issues warrant making corrections to the guidelines document
should send an e-mail message to this list, preferably
with proposals for specific changes to the text.
---------- Forwarded message ----------
Date: Wed, 26 Feb 2003 09:23:45 -0800 (PST)
From: Keith McCloghrie <firstname.lastname@example.org>
Cc: Keith McCloghrie <email@example.com>, firstname.lastname@example.org
I was just asked to advise/adjudicate between a (local) MIB submitter
who wants to use:
OCTET STRING (SIZE(0..480))
and a (local) MIB reviewer who is working with a set of guidelines
which say that OCTET STRINGs should be limited to a maximum length of
So, I thought I'd check out what it says in:
unfortunately, it wasn't very helpful. It only says OCTET STRINGs must
be more restrictive than (0..65535), and includes among the examples:
In the past, I have advised people to split a (fixed-length) string of
1024 octets into multiple objects, e.g, four objects each of length
The rationale for this, of course, is the 484-octet message length,
and I note that this is still maintained in RFCs 3411, 3412 and 3417.
The community didn't bite the bullet and say: SNMPv3 agents MUST
support messages of size 1472 octets. As a result, MIB objects which
will not fit in a 484-byte message are not implementable by all
SNMP-compliant agents.
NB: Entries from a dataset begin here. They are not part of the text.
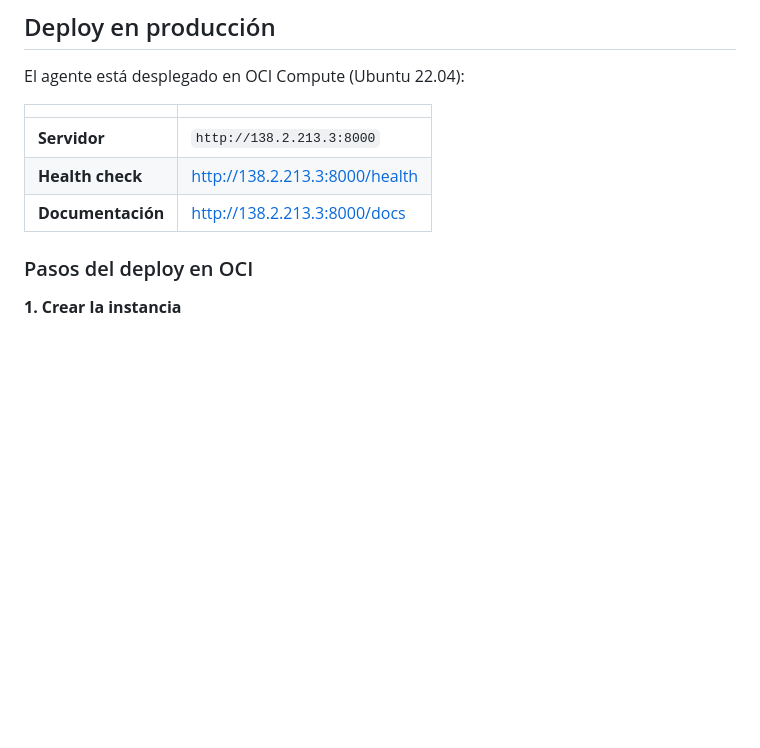
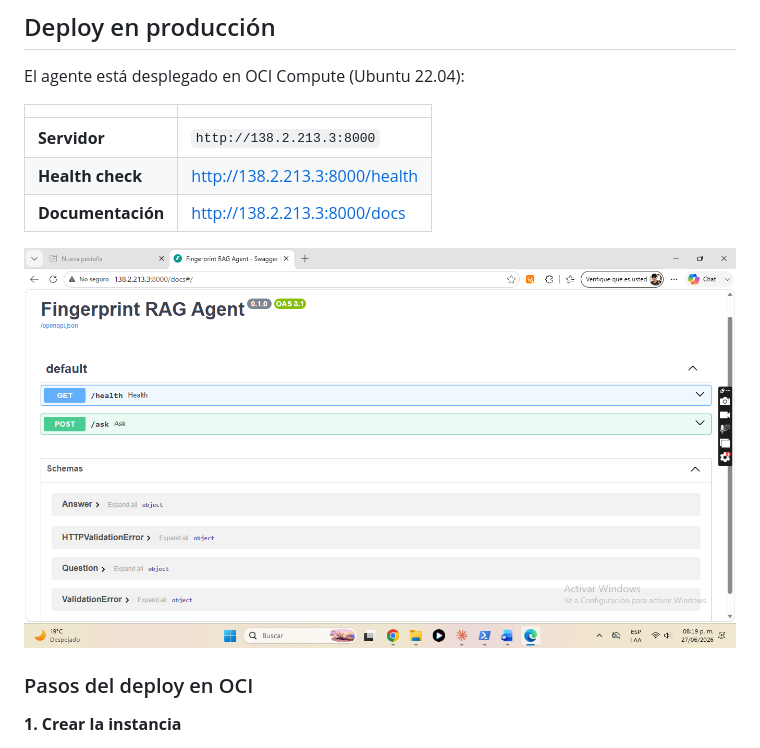
Before and after one commit to ksegovia81/alura-challenge-fingerprint, a Markdown page: README.md, the part around the change. GitHub-like rendering; pictures changed too: docs/oci-deploy.png (added); blank space fills up the shorter version.

Commit message:
docs: add OCI deploy screenshot to README
Co-Authored-By: Claude Sonnet 4.6 <noreply@anthropic.com>

```diff
--- a/README.md
+++ b/README.md
@@ -64,6 +64,8 @@ El agente está desplegado en OCI Compute (Ubuntu 22.04):
 | **Servidor** | `http://138.2.213.3:8000` |
 | **Health check** | http://138.2.213.3:8000/health |
 | **Documentación** | http://138.2.213.3:8000/docs |
+
+![Fingerprint RAG Agent corriendo en OCI](docs/oci-deploy.png)
 
 ### Pasos del deploy en OCI
 
```
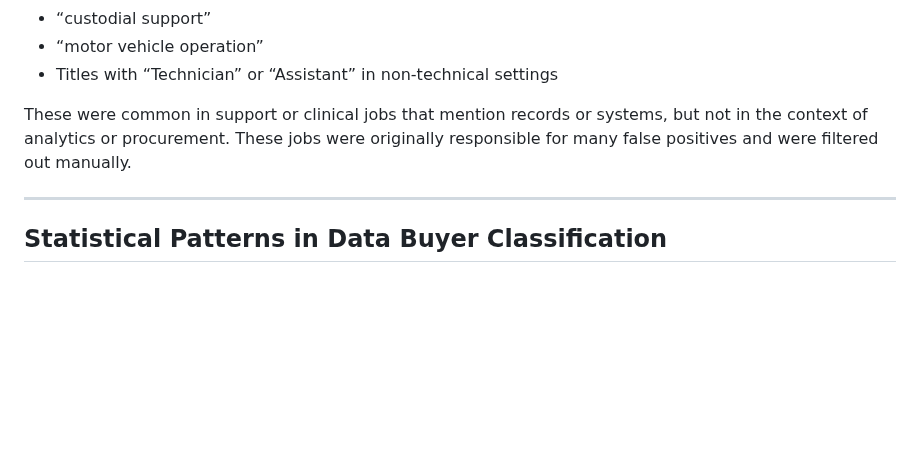
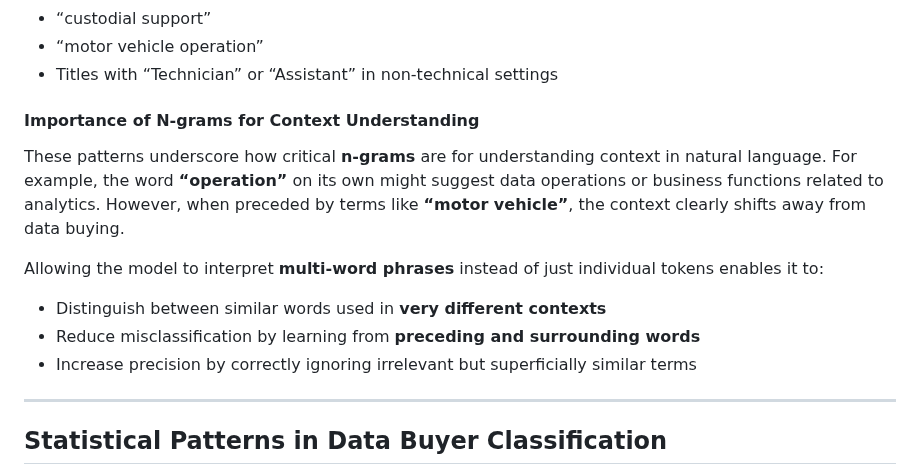
Before and after one commit to RoryQo/Public-Sector-Data-Demand_Research-Framework-For-Market-Analysis-And-Classification-Research, a Markdown page: README.md, the part around the change. Drawn GitHub-style; blank space fills up the shorter version.

```diff
--- a/README.md
+++ b/README.md
@@ -513,8 +513,14 @@ Text patterns extracted from the NLP model reveal what kinds of language most co
 - “motor vehicle operation”
 - Titles with “Technician” or “Assistant” in non-technical settings
 
+#### Importance of N-grams for Context Understanding
+These patterns underscore how critical **n-grams** are for understanding context in natural language. For example, the word **“operation”** on its own might suggest data operations or business functions related to analytics. However, when preceded by terms like **“motor vehicle”**, the context clearly shifts away from data buying.
 
-These were common in support or clinical jobs that mention records or systems, but not in the context of analytics or procurement. These jobs were originally responsible for many false positives and were filtered out manually.
+Allowing the model to interpret **multi-word phrases** instead of just individual tokens enables it to:
+
+- Distinguish between similar words used in **very different contexts**
+- Reduce misclassification by learning from **preceding and surrounding words**
+- Increase precision by correctly ignoring irrelevant but superficially similar terms
 
 ---
 
```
It is undoubtedly a bad idea to allow MIBs to
be defined that are not implementable by an SNMPv3-compliant agent.
PS. I intend to look at draft-ietf-ops-mib-review-guidelines-01.txt
in more detail, as and when I get the chance, but in flicking through
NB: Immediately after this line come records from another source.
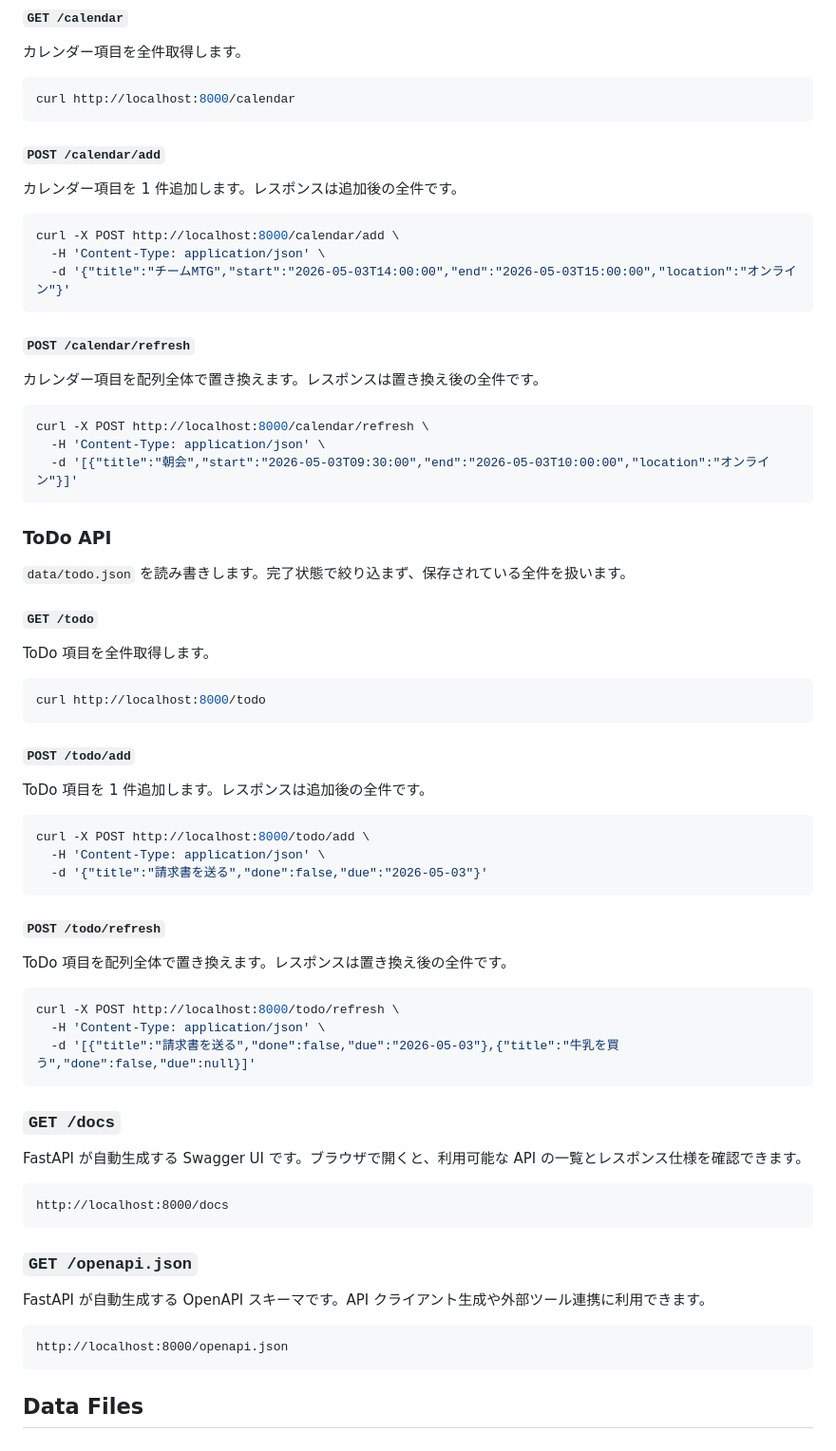
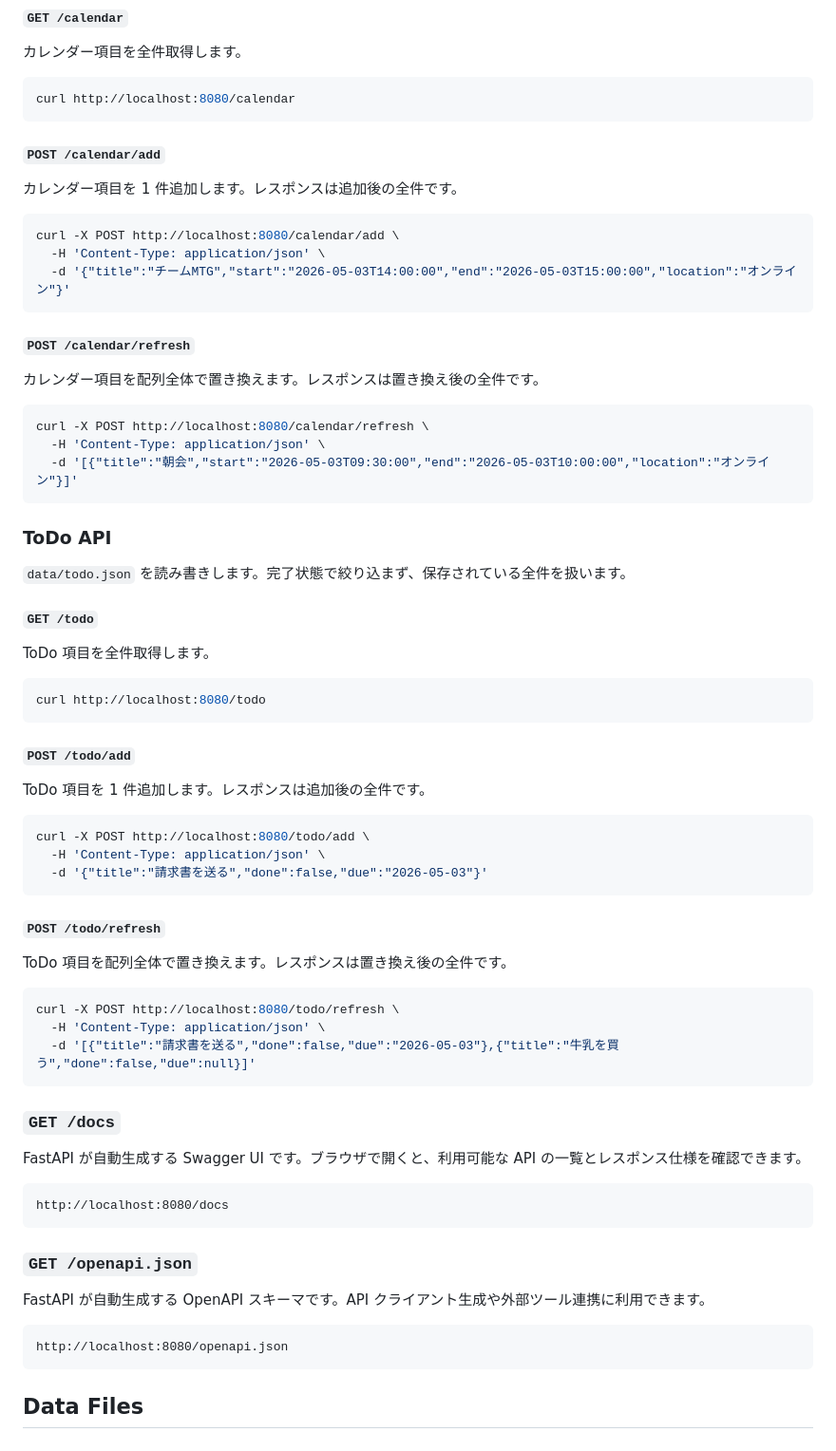
Before and after one commit to unknown-22/inkcross_dash, a Markdown page: README.md, the part around one of its changes. Shown at 95% size. Drawn GitHub-style.

````diff
--- a/README.md
+++ b/README.md
@@ -75,7 +80,7 @@ curl -o dashboard.bmp http://localhost:8000/dashboard.bmp
 カレンダー項目を全件取得します。
 
 ```bash
-curl http://localhost:8000/calendar
+curl http://localhost:8080/calendar
 ```
 
 #### `POST /calendar/add`
@@ -83,7 +88,7 @@ curl http://localhost:8000/calendar
 カレンダー項目を 1 件追加します。レスポンスは追加後の全件です。
 
 ```bash
-curl -X POST http://localhost:8000/calendar/add \
+curl -X POST http://localhost:8080/calendar/add \
   -H 'Content-Type: application/json' \
   -d '{"title":"チームMTG","start":"2026-05-03T14:00:00","end":"2026-05-03T15:00:00","location":"オンライン"}'
 ```
@@ -93,7 +98,7 @@ curl -X POST http://localhost:8000/calendar/add \
 カレンダー項目を配列全体で置き換えます。レスポンスは置き換え後の全件です。
 
 ```bash
-curl -X POST http://localhost:8000/calendar/refresh \
+curl -X POST http://localhost:8080/calendar/refresh \
   -H 'Content-Type: application/json' \
   -d '[{"title":"朝会","start":"2026-05-03T09:30:00","end":"2026-05-03T10:00:00","location":"オンライン"}]'
 ```
@@ -107,7 +112,7 @@ curl -X POST http://localhost:8000/calendar/refresh \
 ToDo 項目を全件取得します。
 
 ```bash
-curl http://localhost:8000/todo
+curl http://localhost:8080/todo
 ```
 
 #### `POST /todo/add`
@@ -115,7 +120,7 @@ curl http://localhost:8000/todo
 ToDo 項目を 1 件追加します。レスポンスは追加後の全件です。
 
 ```bash
-curl -X POST http://localhost:8000/todo/add \
+curl -X POST http://localhost:8080/todo/add \
   -H 'Content-Type: application/json' \
   -d '{"title":"請求書を送る","done":false,"due":"2026-05-03"}'
 ```
@@ -125,7 +130,7 @@ curl -X POST http://localhost:8000/todo/add \
 ToDo 項目を配列全体で置き換えます。レスポンスは置き換え後の全件です。
 
 ```bash
-curl -X POST http://localhost:8000/todo/refresh \
+curl -X POST http://localhost:8080/todo/refresh \
   -H 'Content-Type: application/json' \
   -d '[{"title":"請求書を送る","done":false,"due":"2026-05-03"},{"title":"牛乳を買う","done":false,"due":null}]'
 ```
@@ -135,7 +140,7 @@ curl -X POST http://localhost:8000/todo/refresh \
 FastAPI が自動生成する Swagger UI です。ブラウザで開くと、利用可能な API の一覧とレスポンス仕様を確認できます。
 
 ```text
-http://localhost:8000/docs
+http://localhost:8080/docs
 ```
 
 ### `GET /openapi.json`
@@ -143,7 +148,7 @@ http://localhost:8000/docs
 FastAPI が自動生成する OpenAPI スキーマです。API クライアント生成や外部ツール連携に利用できます。
 
 ```text
-http://localhost:8000/openapi.json
+http://localhost:8080/openapi.json
 ```
 
 ## Data Files
````
Also changed, not shown: other parts of README.md (+7 -2 lines), SPEC.md (+2 -2 lines), image.png, 2 other files.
it I did notice one other thing to comment on:
The consensus of
the current pool of OPS Area MIB reviewers is that the SMIv2
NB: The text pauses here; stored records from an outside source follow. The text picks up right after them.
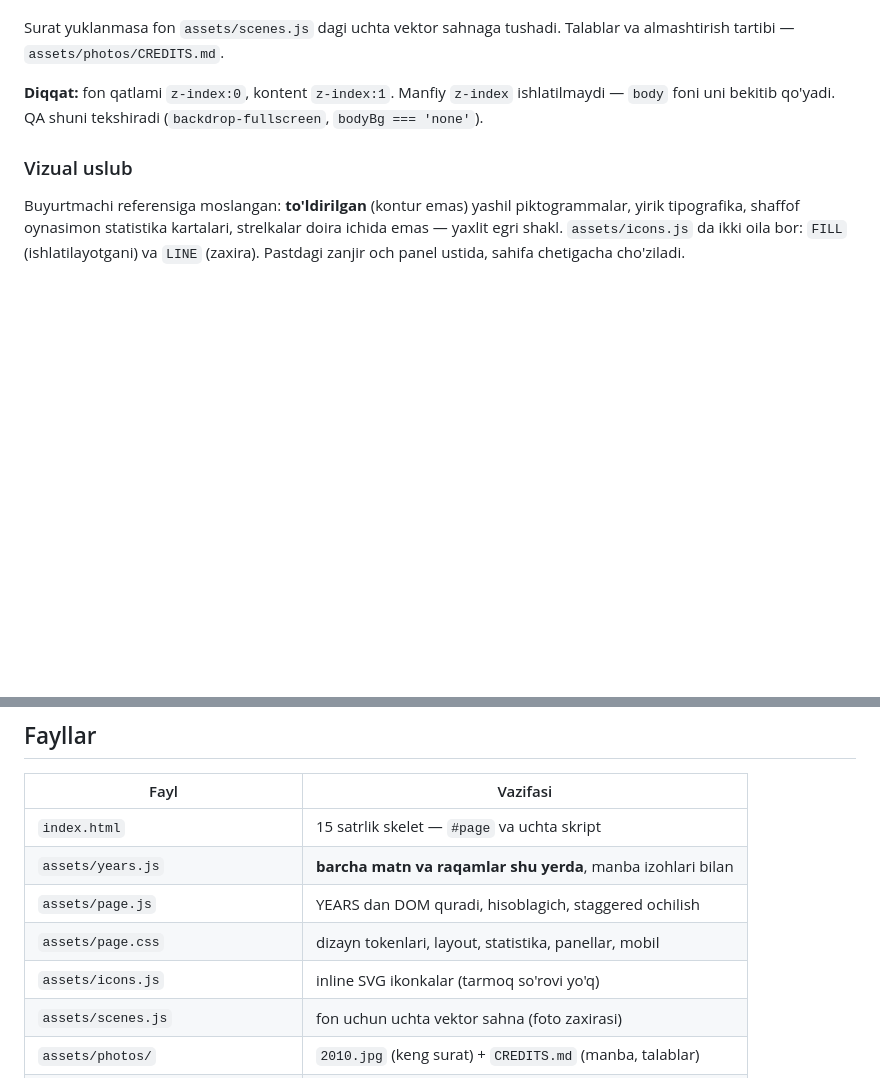
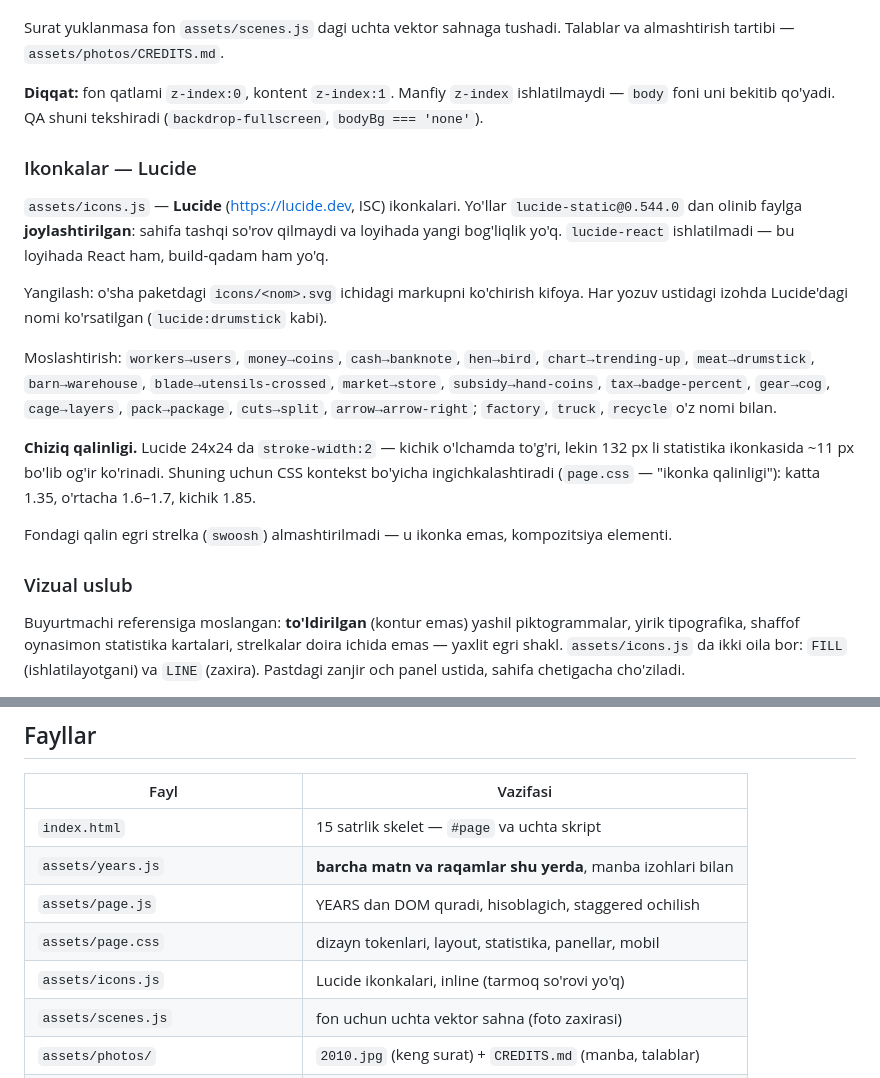
Before and after one commit to boburov/farm, a Markdown page: HANDOFF.md, 2 parts joined by grey strips. GitHub-like rendering; blank space fills up the shorter version.

Commit message:
Switch the icon set to Lucide
lucide-react cannot be used here -- there is no React and no build step -- so
the icon paths are taken from lucide-static 0.544.0 and inlined into
assets/icons.js instead. The page still makes no external request and the
project gains no dependency; each entry carries the Lucide name in a comment
so the set can be refreshed by copying the matching icons/<name>.svg.

Lucide draws at stroke-width 2 on a 24px box, which becomes an ~11px stroke
on the 132px stat icons. CSS now thins the stroke by context -- 1.35 on the
largest, up to 1.85 on the smallest -- so the icons stay light rather than
heavy.

The swoosh over the photo is left alone: it is a composition element, not an
icon.

Co-Authored-By: Claude Opus 5 (1M context) <noreply@anthropic.com>

```diff
--- a/HANDOFF.md
+++ b/HANDOFF.md
@@ -75,6 +75,31 @@ Talablar va almashtirish tartibi — `assets/photos/CREDITS.md`.
 ishlatilmaydi — `body` foni uni bekitib qo'yadi. QA shuni tekshiradi
 (`backdrop-fullscreen`, `bodyBg === 'none'`).
 
+### Ikonkalar — Lucide
+
+`assets/icons.js` — **Lucide** (https://lucide.dev, ISC) ikonkalari.
+Yo'llar `lucide-static@0.544.0` dan olinib faylga **joylashtirilgan**:
+sahifa tashqi so'rov qilmaydi va loyihada yangi bog'liqlik yo'q.
+`lucide-react` ishlatilmadi — bu loyihada React ham, build-qadam ham yo'q.
+
+Yangilash: o'sha paketdagi `icons/<nom>.svg` ichidagi markupni ko'chirish
+kifoya. Har yozuv ustidagi izohda Lucide'dagi nomi ko'rsatilgan
+(`lucide:drumstick` kabi).
+
+Moslashtirish: `workers→users`, `money→coins`, `cash→banknote`, `hen→bird`,
+`chart→trending-up`, `meat→drumstick`, `barn→warehouse`,
+`blade→utensils-crossed`, `market→store`, `subsidy→hand-coins`,
+`tax→badge-percent`, `gear→cog`, `cage→layers`, `pack→package`,
+`cuts→split`, `arrow→arrow-right`; `factory`, `truck`, `recycle` o'z nomi bilan.
+
+**Chiziq qalinligi.** Lucide 24x24 da `stroke-width:2` — kichik o'lchamda
+to'g'ri, lekin 132 px li statistika ikonkasida ~11 px bo'lib og'ir ko'rinadi.
+Shuning uchun CSS kontekst bo'yicha ingichkalashtiradi (`page.css` —
+"ikonka qalinligi"): katta 1.35, o'rtacha 1.6–1.7, kichik 1.85.
+
+Fondagi qalin egri strelka (`swoosh`) almashtirilmadi — u ikonka emas,
+kompozitsiya elementi.
+
 ### Vizual uslub
 
 Buyurtmachi referensiga moslangan: **to'ldirilgan** (kontur emas) yashil
@@ -128,7 +153,7 @@ manbasini `assets/years.js` izohiga yozish kerak.
 | `assets/years.js` | **barcha matn va raqamlar shu yerda**, manba izohlari bilan |
 | `assets/page.js` | YEARS dan DOM quradi, hisoblagich, staggered ochilish |
 | `assets/page.css` | dizayn tokenlari, layout, statistika, panellar, mobil |
-| `assets/icons.js` | inline SVG ikonkalar (tarmoq so'rovi yo'q) |
+| `assets/icons.js` | Lucide ikonkalari, inline (tarmoq so'rovi yo'q) |
 | `assets/scenes.js` | fon uchun uchta vektor sahna (foto zaxirasi) |
 | `assets/photos/` | `2010.jpg` (keng surat) + `CREDITS.md` (manba, talablar) |
 | `assets/chicken-parts.js` | **parchalanish animatsiyasi moduli** — pastga qarang |
```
recommendation to limit descriptors, TC names, and labels to 32
characters SHOULD be set aside in favor of promoting clarity and
uniqueness and that automated tools such as MIB compilers SHOULD NOT
by default generate warnings for violating that recommendation.
I am of the opposite opinion. It is already frequently inconvenient
to write email messages with reasonably-even length lines in which one
refers to MIB objects by their descriptors, e.g.,
snmpWarmStartNotificationGroup, where the choice is to leave lines half
empty, or to have them overflow the right margin like this: vacmSecurityToGroupStorageType.
Both of the above descriptors are less than 32 characters. The
situation will be impossibly worse with 64 long descriptors to the
extent that each descriptor will just about need its own line.
Such inconvenience just isn't worth it. It just takes more
discipline to define descriptors that are less than 32 characters.
Despite them being officially called "descriptors", we use
them as "names", and names do not need to include a description,
despite Microsoft's horrible lack of formatting rules for file names.
Anyway, even 64 characters are not long enough to include a full
In fact, abbreviated names are not evil; we use them all the time. For
example, why are you C.M.Heard -- why don't you spell out what the C
and the M stand for ?? :-).
There's also another reason: if there is a one character difference
between two descriptors, it's much easier to detect such a difference
with shorter descriptors, i.e., with longer descriptors, there's a
greater risk of mistaking the descriptor of one object for the
descriptor of another with a similar spelling. Let's not increase the
chances of confusion/ambiguity. Let's have more discipline.
PPS. I've cc-ed Bert. Feel free to forward this message if you wish to.